New Fascinating Volcanoes Discovered In Antarctica

More than ninety volcanoes revealed below the Antarctic

New Fascinating Volcanoes Discovered In Antarctica
New Fascinating Volcanoes Discovered In Antarctica

Edinburgh University researchers discovered more than ninety unknown volcanoes under the western coast of Antarctica.


Cone shaped structures, assumed to be volcanoes line the areas. The survey involved reviewing the ice sheet for hidden basalt rock. Something is resembling rock you might see in volcanoes from this region. It also analyzed previous measurements using radar from both air and land vehicles.

Satellites, database records, and the geological information are part of the research. However, the main clues are cone shaped structures the research team assumes to be volcanoes. These are what the team is specifically seeking.

Edinburgh’s mapping and study of surface rocks include calculated mountains shaped by ice sheets for millions of years. They want to understand how continuing climate changes could affect sea levels.

The team also suspects a more dense region in Antarctica, than where East Africa’s Nyiragongo, Kilimanjaro, and Longonot are located.

Additionally, more numerous volcanoes could be underneath the Ross ice shelf. If these volcanoes were active, eruptions could melt the ice and cause more destabilizing of Antarctic sheets. Much like we have seen recently with the Larsen shelf.


The team doesn’t know if there is current volcanic activity.

According to the map and current research, volcanoes line the west coast of the continent. They are also underneath where the Larsen shelf resides. Active volcanoes could be an explanation for the Larsen shelf breaking off. Several icebergs have broken from the area as it continues to be monitored.

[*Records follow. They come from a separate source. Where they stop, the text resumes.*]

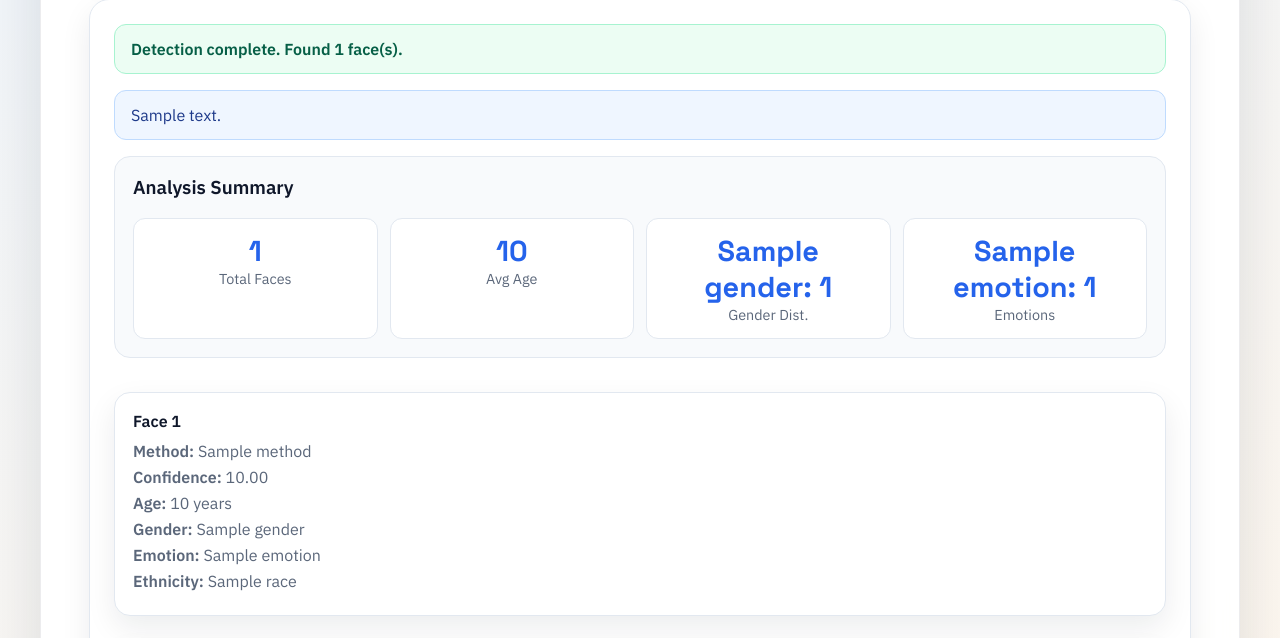
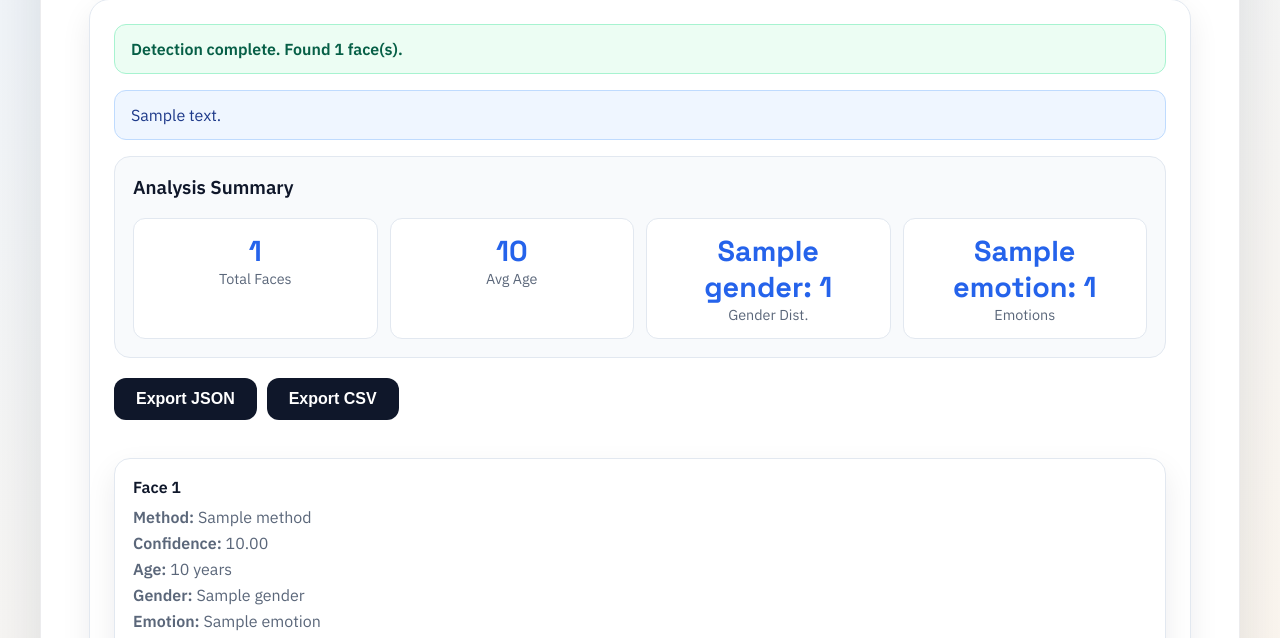
Before and after one commit to rukshanyomal11/Face_Detection_Test, a FastAPI app: template web/templates/index.html in a window 1280 px wide. Shown: the part 1105-1743 px from the top of the page. Run offline with FastAPI, Linux system fonts and the light colour scheme; the template is opened without the code that fills it: most values are stand-ins (such as "Sample title", 1, 10 or a date in 2020).

Commit message:
Add JSON and CSV export functionality for analysis reports

```diff
--- a/web/app.py
+++ b/web/app.py
@@ -34,6 +34,13 @@ app = FastAPI()
 templates = Jinja2Templates(directory=TEMPLATES_DIR)
 app.mount("/static", StaticFiles(directory=STATIC_DIR), name="static")
 
+def _json_default(obj):
+    if isinstance(obj, (np.integer, np.floating)):
+        return obj.item()
+    if isinstance(obj, np.ndarray):
+        return obj.tolist()
+    return str(obj)
+
 
 @app.get("/", response_class=HTMLResponse)
 def home(request: Request):
@@ -41,7 +48,9 @@ def home(request: Request):
         "request": request,
         "output_url": None,
         "face_count": None,
-        "error": None
+        "error": None,
+        "analysis_report_json": None,
+        "face_details_json": None
     })
 
 
@@ -58,7 +67,9 @@ async def upload_image(
                 "request": request,
                 "output_url": None,
                 "face_count": None,
-                "error": "Please upload a JPG or PNG image."
+                "error": "Please upload a JPG or PNG image.",
+                "analysis_report_json": None,
+                "face_details_json": None
             })
 
         content = await file.read()
@@ -70,7 +81,9 @@ async def upload_image(
                 "request": request,
                 "output_url": None,
                 "face_count": None,
-                "error": "Could not read the image."
+                "error": "Could not read the image.",
+                "analysis_report_json": None,
+                "face_details_json": None
             })
 
         # Enhanced detection with configurable analysis mode
@@ -90,6 +103,8 @@ async def upload_image(
 
         # Generate analysis report
         analysis_report = generate_face_analysis_report(face_details)
+        analysis_report_json = json.dumps(analysis_report, default=_json_default) if analysis_report else None
+        face_details_json = json.dumps(face_details, default=_json_default) if face_details else None
 
         # Provide detailed feedback based on analysis mode
         if analysis_mode == "basic":
@@ -113,6 +128,8 @@ async def upload_image(
             "face_details": face_details,
             "face_crops": face_crops,
             "analysis_report": analysis_report,
+            "analysis_report_json": analysis_report_json,
+            "face_details_json": face_details_json,
             "error": None
         })
 
@@ -124,7 +141,9 @@ async def upload_image(
             "request": request,
             "output_url": None,
             "face_count": None,
-            "error": error_msg
+            "error": error_msg,
+            "analysis_report_json": None,
+            "face_details_json": None
         })
 
 
--- a/web/templates/partials/_results.html
+++ b/web/templates/partials/_results.html
@@ -48,6 +48,17 @@
         {% endif %}
       </div>
     </div>
+
+    <div class="export-actions">
+      <button type="button" class="btn btn-secondary" onclick="exportReport('json')">Export JSON</button>
+      <button type="button" class="btn btn-secondary" onclick="exportReport('csv')">Export CSV</button>
+    </div>
+    {% if analysis_report_json %}
+    <script id="analysis-report-json" type="application/json">{{ analysis_report_json | safe }}</script>
+    {% endif %}
+    {% if face_details_json %}
+    <script id="face-details-json" type="application/json">{{ face_details_json | safe }}</script>
+    {% endif %}
   {% endif %}
 
   {% if face_details %}
--- a/web/templates/partials/_scripts.html
+++ b/web/templates/partials/_scripts.html
@@ -4,6 +4,110 @@
     document.querySelectorAll('.tab').forEach(b => b.classList.remove('active'));
     document.getElementById(tabName + '-tab').classList.add('active');
     if (event && event.target) event.target.classList.add('active');
+  }
+
+  function getJsonFromScript(id) {
+    const el = document.getElementById(id);
+    if (!el) return null;
+    try {
+      return JSON.parse(el.textContent);
+    } catch (err) {
+      console.warn('Failed to parse report data:', err);
+      return null;
+    }
+  }
+
+  function csvEscape(value) {
+    if (value === null || value === undefined) return '';
+    const str = String(value);
+    if (/[",\n]/.test(str)) return `"${str.replace(/"/g, '""')}"`;
+    return str;
+  }
+
+  function buildCsv(report, faces) {
+    const lines = [];
+    lines.push('Summary');
+    lines.push('Metric,Value');
+    lines.push(`Total Faces,${csvEscape(report.total_faces ?? 0)}`);
+    if (report.average_age !== null && report.average_age !== undefined) {
+      lines.push(`Average Age,${csvEscape(report.average_age)}`);
+    }
+    if (report.age_range && report.age_range.length === 2) {
+      lines.push(`Age Range,${csvEscape(report.age_range[0])}-${csvEscape(report.age_range[1])}`);
+    }
+    if (report.gender_distribution) {
+      Object.entries(report.gender_distribution).forEach(([gender, count]) => {
+        lines.push(`Gender ${csvEscape(gender)},${csvEscape(count)}`);
+      });
+    }
+    if (report.emotion_distribution) {
+      Object.entries(report.emotion_distribution).forEach(([emotion, count]) => {
+        lines.push(`Emotion ${csvEscape(emotion)},${csvEscape(count)}`);
+      });
+    }
+    if (report.detection_methods) {
+      Object.entries(report.detection_methods).forEach(([method, count]) => {
+        lines.push(`Method ${csvEscape(method)},${csvEscape(count)}`);
+      });
+    }
+
+    lines.push('');
+    lines.push('Faces');
+    lines.push('id,method,confidence,bbox_x1,bbox_y1,bbox_x2,bbox_y2,age,gender,emotion,race');
+    (faces || []).forEach(face => {
+      const bbox = Array.isArray(face.bbox) ? face.bbox : [];
+      const row = [
+        face.id,
+        face.method,
+        face.confidence,
+        bbox[0],
+        bbox[1],
+        bbox[2],
+        bbox[3],
+        face.age,
+        face.gender,
+        face.emotion,
+        face.race
+      ].map(csvEscape).join(',');
+      lines.push(row);
+    });
+
+    return lines.join('\n');
+  }
+
+  function exportReport(format) {
+    const report = getJsonFromScript('analysis-report-json');
+    const faces = getJsonFromScript('face-details-json') || (report ? report.faces : null) || [];
+
+    if (!report) {
+      alert('No report data available. Run an analysis first.');
+      return;
+    }
+
+    const timestamp = new Date().toISOString().replace(/[:.]/g, '-');
+    let blob;
+    let filename;
+
+    if (format === 'json') {
+      const payload = Object.assign({ generated_at: new Date().toISOString() }, report);
+      blob = new Blob([JSON.stringify(payload, null, 2)], { type: 'application/json' });
+      filename = `face_report_${timestamp}.json`;
+    } else if (format === 'csv') {
+      const csv = buildCsv(report, faces);
+      blob = new Blob([csv], { type: 'text/csv;charset=utf-8' });
+      filename = `face_report_${timestamp}.csv`;
+    } else {
+      alert('Unknown export format.');
+      return;
+    }
+
+    const link = document.createElement('a');
+    link.href = URL.createObjectURL(blob);
+    link.download = filename;
+    document.body.appendChild(link);
+    link.click();
+    URL.revokeObjectURL(link.href);
+    link.remove();
   }
 
   // ── Single image: file preview ──────────────────────────────────────────────
--- a/web/templates/partials/_styles.html
+++ b/web/templates/partials/_styles.html
@@ -306,6 +306,13 @@
 
     .result-section { display: grid; gap: 16px; }
 
+    .export-actions {
+      display: flex;
+      gap: 10px;
+      flex-wrap: wrap;
+      align-items: center;
+    }
+
     .notice {
       border-radius: 12px;
       padding: 14px 16px;
```
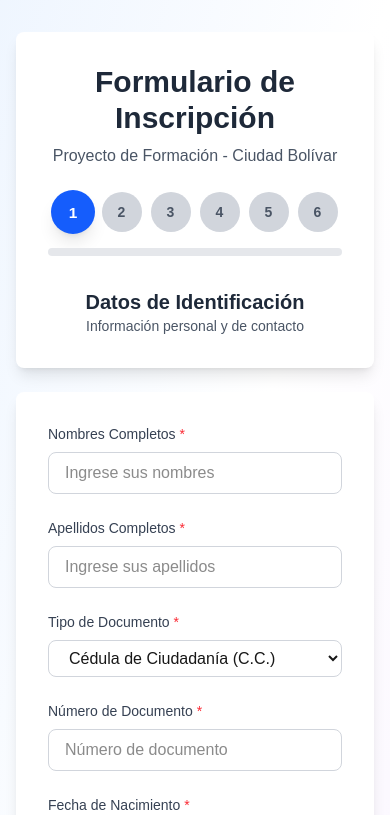
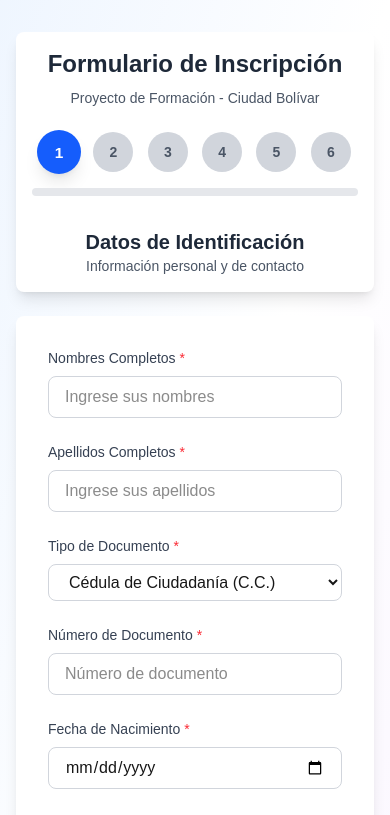
Before and after one commit to Geniorama/lms-asesol, a Next.js app: page /formulario-inscripcion in a window 390 px wide. Shown: the top 815 px of the page. Built offline with nearby package versions, Linux system fonts and the light colour scheme.

Commit message:
fix: ajuste limpiar progreso mobile

```diff
--- a/src/views/FormularioInscripcionView.tsx
+++ b/src/views/FormularioInscripcionView.tsx
@@ -407,25 +407,50 @@
     <div className="min-h-screen bg-linear-to-br from-blue-50 via-white to-purple-50 py-8 px-4">
       <div className="max-w-4xl mx-auto">
         {/* Header */}
-        <div className="bg-white rounded-lg shadow-lg p-8 mb-6">
-          <div className="flex justify-between items-start mb-6">
-            <div className="flex-1">
-              <h1 className="text-3xl font-bold text-center mb-2 text-gray-800">
+        <div className="bg-white rounded-lg shadow-lg p-4 md:p-8 mb-6">
+          <div className="mb-6 relative">
+            {/* Botón limpiar progreso - Solo visible en desktop en la esquina */}
+            {tieneProgresoGuardado && (
+              <div className="hidden md:block absolute top-0 right-0">
+                <button
+                  type="button"
+                  onClick={limpiarProgreso}
+                  className="inline-flex items-center gap-1 px-3 py-1.5 text-xs text-red-600 hover:text-red-800 bg-red-50 hover:bg-red-100 rounded-md transition-colors cursor-pointer border border-red-200"
+                  title="Limpiar progreso guardado"
+                >
+                  <svg className="w-3 h-3" fill="none" stroke="currentColor" viewBox="0 0 24 24">
+                    <path strokeLinecap="round" strokeLinejoin="round" strokeWidth={2} d="M19 7l-.867 12.142A2 2 0 0116.138 21H7.862a2 2 0 01-1.995-1.858L5 7m5 4v6m4-6v6m1-10V4a1 1 0 00-1-1h-4a1 1 0 00-1 1v3M4 7h16" />
+                  </svg>
+                  Limpiar progreso
+                </button>
+              </div>
+            )}
+
+            {/* Título */}
+            <div className="text-center">
+              <h1 className="text-2xl md:text-3xl font-bold mb-2 text-gray-800">
                 Formulario de Inscripción
               </h1>
-              <p className="text-center text-gray-600">
+              <p className="text-sm md:text-base text-gray-600">
                 Proyecto de Formación - Ciudad Bolívar
               </p>
             </div>
+
+            {/* Botón limpiar progreso - Solo visible en mobile, centrado debajo */}
             {tieneProgresoGuardado && (
-              <button
-                type="button"
-                onClick={limpiarProgreso}
-                className="text-xs text-red-600 hover:text-red-800 underline whitespace-nowrap cursor-pointer"
-                title="Limpiar progreso guardado"
-              >
-                Limpiar progreso
-              </button>
+              <div className="md:hidden flex justify-center mt-4">
+                <button
+                  type="button"
+                  onClick={limpiarProgreso}
+                  className="inline-flex items-center gap-1.5 px-4 py-2 text-sm text-red-600 hover:text-red-800 bg-red-50 hover:bg-red-100 rounded-lg transition-colors cursor-pointer border border-red-200 shadow-sm"
+                  title="Limpiar progreso guardado"
+                >
+                  <svg className="w-4 h-4" fill="none" stroke="currentColor" viewBox="0 0 24 24">
+                    <path strokeLinecap="round" strokeLinejoin="round" strokeWidth={2} d="M19 7l-.867 12.142A2 2 0 0116.138 21H7.862a2 2 0 01-1.995-1.858L5 7m5 4v6m4-6v6m1-10V4a1 1 0 00-1-1h-4a1 1 0 00-1 1v3M4 7h16" />
+                  </svg>
+                  Limpiar progreso guardado
+                </button>
+              </div>
             )}
           </div>
 
```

If that is true than heat will evaporate any additional water resulting from the melting of the iceberg from magma and other heat emanating from under the earth’s surface.

From this, we can theorize that global warming might not be the cause of icy avalanches and cracks in the glaciers. It’s plausible the warming is coming from inside the earth.

Meanwhile, lost ice and glaciers indicate volcanos in the area. Iceland and Alaska are two examples of places that have lost ice coverings after the end of the last ice age.


The release of pressure from the volcanoes might cause them to activate.

The entire area of Antarctica presumed to house the volcanos, the Larsen ice shelf and Ross ice shelf are congruous. They would each impact the other.